Arkham, MA –Locked inside of a deserted mausoleum, Randolph Carter and Rhode Island artist Jarrett McPhee stood under candlelight with two cans of The Unnamable Black Lager in their hands. There, immersed in darkness at the request of Narragansett Beer, the pair wondered why they had agreed to go to such great lengths in order to illustrate the label for Narragansett’s fifth chapter and sixth release in its Lovecraft Series.
For previous beer commissions, Jarrett simply had to draw and submit a few designs to the ‘Gansett team, but Mark Hellendrung, President of Narragansett Beer, impressed upon him that this particular brew was darkly different and could only truly be illustrated once experienced. After all, Narragansett even partnered with Providence, Rhode Island’s historic Swan Point Cemetery – burial site of H.P. Lovecraft – to grow The Unnamable’s hops over the author’s grave.
“Those orthodox, sun-dwelling New Englanders remain deaf to my pleas,” said Carter. “For months I have argued the ramifications of growing elements for this potation in such a place as Swan Point Cemetery – with ingredients nourishing themselves from such unmentionable and noxious earth. O, though I may have been mocked or called mad, those who are not blind to history’s warnings will understand these words to be what they truly are: the implicit truth! Save yourself, Jarrett, don’t open that can!”
Knowing that he would see no remittance for his designs until he faced The Unnamable, Jarrett dismissed Carter’s childish warning and cracked open a can. Immediately, the crypt filled with an earthy, dank stench that made him lurch. Struggling to see through a fog of sticky green smoke, Jarrett took a sip of the beer and saw the outline of something down the hall. Calling out for Carter, it wasn’t until he was nearly face to face with the ultimate abomination that he realized it wasn’t Carter he saw at all.
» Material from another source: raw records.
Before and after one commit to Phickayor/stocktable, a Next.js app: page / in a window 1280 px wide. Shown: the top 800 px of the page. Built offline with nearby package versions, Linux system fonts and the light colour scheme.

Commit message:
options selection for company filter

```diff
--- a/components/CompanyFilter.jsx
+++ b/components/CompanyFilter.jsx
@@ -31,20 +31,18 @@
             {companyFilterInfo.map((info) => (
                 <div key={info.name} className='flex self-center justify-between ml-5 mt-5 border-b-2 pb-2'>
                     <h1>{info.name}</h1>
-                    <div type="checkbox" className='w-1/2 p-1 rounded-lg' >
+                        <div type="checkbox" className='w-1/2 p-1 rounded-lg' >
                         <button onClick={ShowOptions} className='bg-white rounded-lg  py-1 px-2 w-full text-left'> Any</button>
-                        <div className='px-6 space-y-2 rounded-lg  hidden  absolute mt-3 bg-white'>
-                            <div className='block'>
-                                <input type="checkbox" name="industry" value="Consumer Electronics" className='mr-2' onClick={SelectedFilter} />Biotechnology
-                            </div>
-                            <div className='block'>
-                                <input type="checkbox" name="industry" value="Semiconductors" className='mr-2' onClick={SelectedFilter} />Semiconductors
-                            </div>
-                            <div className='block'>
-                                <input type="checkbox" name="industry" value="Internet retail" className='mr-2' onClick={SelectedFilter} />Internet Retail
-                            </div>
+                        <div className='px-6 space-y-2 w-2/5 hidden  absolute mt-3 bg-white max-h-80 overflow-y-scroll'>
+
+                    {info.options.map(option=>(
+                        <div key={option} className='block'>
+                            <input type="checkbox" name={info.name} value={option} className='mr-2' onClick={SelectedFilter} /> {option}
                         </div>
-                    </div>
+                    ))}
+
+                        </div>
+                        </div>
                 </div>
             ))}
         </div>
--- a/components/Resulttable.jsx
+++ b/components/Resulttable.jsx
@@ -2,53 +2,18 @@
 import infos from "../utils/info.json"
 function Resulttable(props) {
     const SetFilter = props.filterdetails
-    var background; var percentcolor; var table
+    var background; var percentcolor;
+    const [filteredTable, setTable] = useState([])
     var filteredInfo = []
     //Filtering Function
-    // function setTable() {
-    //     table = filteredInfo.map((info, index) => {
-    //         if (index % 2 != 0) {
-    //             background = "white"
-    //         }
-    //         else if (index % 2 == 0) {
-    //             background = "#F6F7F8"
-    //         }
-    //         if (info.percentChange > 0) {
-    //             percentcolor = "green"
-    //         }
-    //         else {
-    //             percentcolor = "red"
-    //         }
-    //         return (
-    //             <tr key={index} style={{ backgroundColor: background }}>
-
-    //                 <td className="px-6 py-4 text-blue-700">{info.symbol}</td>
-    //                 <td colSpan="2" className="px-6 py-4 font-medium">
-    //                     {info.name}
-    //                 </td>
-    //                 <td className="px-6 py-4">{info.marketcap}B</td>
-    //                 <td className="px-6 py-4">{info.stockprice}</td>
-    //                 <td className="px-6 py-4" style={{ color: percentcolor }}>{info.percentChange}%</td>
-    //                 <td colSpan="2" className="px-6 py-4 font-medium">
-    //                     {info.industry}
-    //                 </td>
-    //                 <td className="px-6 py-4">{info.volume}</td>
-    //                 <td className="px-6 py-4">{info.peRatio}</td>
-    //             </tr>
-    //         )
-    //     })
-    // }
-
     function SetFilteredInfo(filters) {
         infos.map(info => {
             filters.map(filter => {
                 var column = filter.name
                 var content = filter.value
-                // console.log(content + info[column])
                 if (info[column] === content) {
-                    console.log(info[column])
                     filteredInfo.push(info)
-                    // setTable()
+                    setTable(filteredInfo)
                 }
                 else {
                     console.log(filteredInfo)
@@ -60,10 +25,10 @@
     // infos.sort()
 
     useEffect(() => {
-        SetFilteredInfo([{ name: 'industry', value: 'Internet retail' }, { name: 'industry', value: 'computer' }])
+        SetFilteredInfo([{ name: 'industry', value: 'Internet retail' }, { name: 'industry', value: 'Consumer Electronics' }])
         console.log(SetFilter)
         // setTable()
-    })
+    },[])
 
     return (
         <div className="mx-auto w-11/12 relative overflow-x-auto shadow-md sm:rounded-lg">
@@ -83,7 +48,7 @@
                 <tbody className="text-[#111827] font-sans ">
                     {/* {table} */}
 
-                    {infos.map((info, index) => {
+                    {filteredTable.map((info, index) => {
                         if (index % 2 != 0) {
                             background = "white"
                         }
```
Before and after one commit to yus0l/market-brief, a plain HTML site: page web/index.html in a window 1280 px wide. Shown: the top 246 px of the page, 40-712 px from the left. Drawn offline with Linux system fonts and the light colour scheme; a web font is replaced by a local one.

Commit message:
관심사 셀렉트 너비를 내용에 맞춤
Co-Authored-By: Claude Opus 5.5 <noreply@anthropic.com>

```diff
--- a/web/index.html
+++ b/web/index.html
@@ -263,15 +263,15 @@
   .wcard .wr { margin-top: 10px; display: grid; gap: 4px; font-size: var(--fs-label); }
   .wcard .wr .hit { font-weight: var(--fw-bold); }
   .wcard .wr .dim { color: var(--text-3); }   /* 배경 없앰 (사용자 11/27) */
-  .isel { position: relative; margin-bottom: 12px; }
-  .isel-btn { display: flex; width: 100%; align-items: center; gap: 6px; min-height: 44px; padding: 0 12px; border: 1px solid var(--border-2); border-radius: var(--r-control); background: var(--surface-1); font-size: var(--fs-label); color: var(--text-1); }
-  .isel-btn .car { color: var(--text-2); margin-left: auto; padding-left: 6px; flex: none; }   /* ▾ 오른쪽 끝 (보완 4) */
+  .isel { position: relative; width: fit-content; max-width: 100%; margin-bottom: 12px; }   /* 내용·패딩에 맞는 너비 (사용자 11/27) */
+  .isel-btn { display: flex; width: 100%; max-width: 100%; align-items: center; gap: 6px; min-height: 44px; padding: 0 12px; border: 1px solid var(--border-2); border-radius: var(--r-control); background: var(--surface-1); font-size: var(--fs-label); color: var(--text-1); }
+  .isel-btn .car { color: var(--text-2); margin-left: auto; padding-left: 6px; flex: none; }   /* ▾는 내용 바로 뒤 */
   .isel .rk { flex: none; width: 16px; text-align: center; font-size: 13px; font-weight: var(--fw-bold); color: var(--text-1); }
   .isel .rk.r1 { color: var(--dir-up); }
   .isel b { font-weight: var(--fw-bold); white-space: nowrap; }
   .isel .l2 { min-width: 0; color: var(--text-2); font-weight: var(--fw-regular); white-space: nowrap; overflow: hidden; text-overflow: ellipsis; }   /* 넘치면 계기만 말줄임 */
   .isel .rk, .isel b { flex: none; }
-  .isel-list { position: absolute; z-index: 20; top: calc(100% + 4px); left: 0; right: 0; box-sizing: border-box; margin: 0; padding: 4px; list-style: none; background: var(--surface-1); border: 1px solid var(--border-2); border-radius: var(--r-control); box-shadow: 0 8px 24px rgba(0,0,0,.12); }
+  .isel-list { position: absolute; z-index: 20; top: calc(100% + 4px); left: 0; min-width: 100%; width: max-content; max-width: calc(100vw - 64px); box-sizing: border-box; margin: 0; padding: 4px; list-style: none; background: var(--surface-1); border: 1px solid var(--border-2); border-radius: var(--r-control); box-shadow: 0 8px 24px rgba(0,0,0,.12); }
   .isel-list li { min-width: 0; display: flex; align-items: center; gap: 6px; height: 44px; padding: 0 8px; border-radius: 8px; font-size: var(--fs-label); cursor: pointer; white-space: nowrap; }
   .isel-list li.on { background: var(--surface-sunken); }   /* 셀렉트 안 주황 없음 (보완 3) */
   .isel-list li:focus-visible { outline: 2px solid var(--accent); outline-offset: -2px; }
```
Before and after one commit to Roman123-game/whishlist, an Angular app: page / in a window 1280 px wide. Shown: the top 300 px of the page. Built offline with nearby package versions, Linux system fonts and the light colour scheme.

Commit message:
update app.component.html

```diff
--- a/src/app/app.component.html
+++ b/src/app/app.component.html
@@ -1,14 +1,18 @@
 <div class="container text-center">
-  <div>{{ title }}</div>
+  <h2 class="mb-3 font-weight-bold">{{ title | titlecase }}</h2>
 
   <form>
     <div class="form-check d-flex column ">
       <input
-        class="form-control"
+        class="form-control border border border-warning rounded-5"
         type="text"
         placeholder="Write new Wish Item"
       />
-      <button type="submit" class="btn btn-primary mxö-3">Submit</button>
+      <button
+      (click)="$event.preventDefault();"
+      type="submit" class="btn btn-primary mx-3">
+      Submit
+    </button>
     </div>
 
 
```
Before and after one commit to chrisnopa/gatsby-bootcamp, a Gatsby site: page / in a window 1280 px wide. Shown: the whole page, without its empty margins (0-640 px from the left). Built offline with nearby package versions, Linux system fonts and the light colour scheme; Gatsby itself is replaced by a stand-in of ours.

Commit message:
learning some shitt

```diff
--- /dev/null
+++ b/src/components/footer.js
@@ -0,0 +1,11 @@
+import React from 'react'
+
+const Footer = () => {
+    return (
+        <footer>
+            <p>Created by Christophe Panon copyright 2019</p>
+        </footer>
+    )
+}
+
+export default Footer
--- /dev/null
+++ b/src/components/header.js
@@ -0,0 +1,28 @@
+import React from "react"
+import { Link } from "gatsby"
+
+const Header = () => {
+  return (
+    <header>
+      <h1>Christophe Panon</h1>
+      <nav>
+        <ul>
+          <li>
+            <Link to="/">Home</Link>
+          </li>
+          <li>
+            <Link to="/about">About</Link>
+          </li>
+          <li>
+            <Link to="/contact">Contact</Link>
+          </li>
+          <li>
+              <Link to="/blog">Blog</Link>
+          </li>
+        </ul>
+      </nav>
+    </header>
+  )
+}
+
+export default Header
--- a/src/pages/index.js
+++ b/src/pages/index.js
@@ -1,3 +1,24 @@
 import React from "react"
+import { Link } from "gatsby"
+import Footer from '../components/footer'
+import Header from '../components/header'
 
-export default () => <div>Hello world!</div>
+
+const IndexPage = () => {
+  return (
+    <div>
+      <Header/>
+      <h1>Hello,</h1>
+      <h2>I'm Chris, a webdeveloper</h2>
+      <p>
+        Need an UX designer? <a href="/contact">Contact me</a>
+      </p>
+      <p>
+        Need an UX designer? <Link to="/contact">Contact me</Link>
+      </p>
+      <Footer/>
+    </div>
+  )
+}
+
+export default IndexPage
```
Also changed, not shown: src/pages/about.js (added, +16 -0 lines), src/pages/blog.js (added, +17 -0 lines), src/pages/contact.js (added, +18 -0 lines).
A split second later, Jarrett lost consciousness and woke up a week later in Rhode Island Hospital.
“I’m not sure what I saw back there in that mausoleum; for one second I was looking for Carter and the next I’m here, shackled to this hospital bed,” he proclaimed. “Whatever came out when I opened that can of beer was the most terrifying and indescribable thing I have ever seen – but it tasted damn good.”
Souls brave enough to face The Unnamable can pick up a six-pack of The Unnamable Black Lager starting on January 19, the birthday of Edgar Allen Poe, one of Lovecraft’s most significant literary influences. As they never did find Carter back in the mausoleum, Narragansett is releasing The Unnamable on this day as an offering to the Great Old One to make the stars right.
For just $11.99-$12.99 per six-pack of 16-ounce tallboy cans, drinkers can explore The Unnamable for themselves. Brewed with Chocolate Rye, Cara Red, Carafa Special 1 and Pilsner malts, The Unnamable Black Lager is a roasty brew that has hints of toffee, caramel, coffee and dark chocolate. It’s completed with citra hops to give the 7.5% ABV beer a fruity finish and 76 IBUs. For additional information about Narragansett or to find a retailer near you, visit www.narragansettbeer.com.
About Narragansett Beer
Narragansett Beer…Brewed since 1890. ‘Gansett is a straightforward, quality beer that has been a New England tradition for generations, producing a classic family of award-winning American lagers & ales. Today, ‘Gansett is produced at top-rated breweries in Rochester, N.Y., and Westport, Mass. and is one of America’s top 50 regional brewers and the fastest-growing in the Northeast. Narragansett is available for purchase in local restaurants, bars, and liquor stores throughout New England, New York, New Jersey, Pennsylvania, Delaware, the District of Columbia, Maryland, North Carolina, South Carolina, Florida, Portland, Ore. and Nashville and Chattanooga, Tenn.
Thirsty for more? Visit: www.narragansettbeer.com or follow Narragansett on Facebook (/NarragansettBeer), Twitter (@GansettBeer) and Instagram (@GansettBeer).
About H.P. Lovecraft
H.P. Lovecraft was born in Providence, RI in 1890, the same year Narragansett Beer was founded just down the road. Though he toiled mostly in obscurity in small-press magazines during his life, today he is universally acclaimed as the “Father of Modern Horror.” Artists from Stephen King, to Neil Gaiman, Metallica, and Guillermo del Toro cite him as a direct influence. The Narragansett Lovecraft Series of collaborations follows the spirit of his “Cthulhu Mythos,” which invited fellow authors to write in the same shared universe of ideas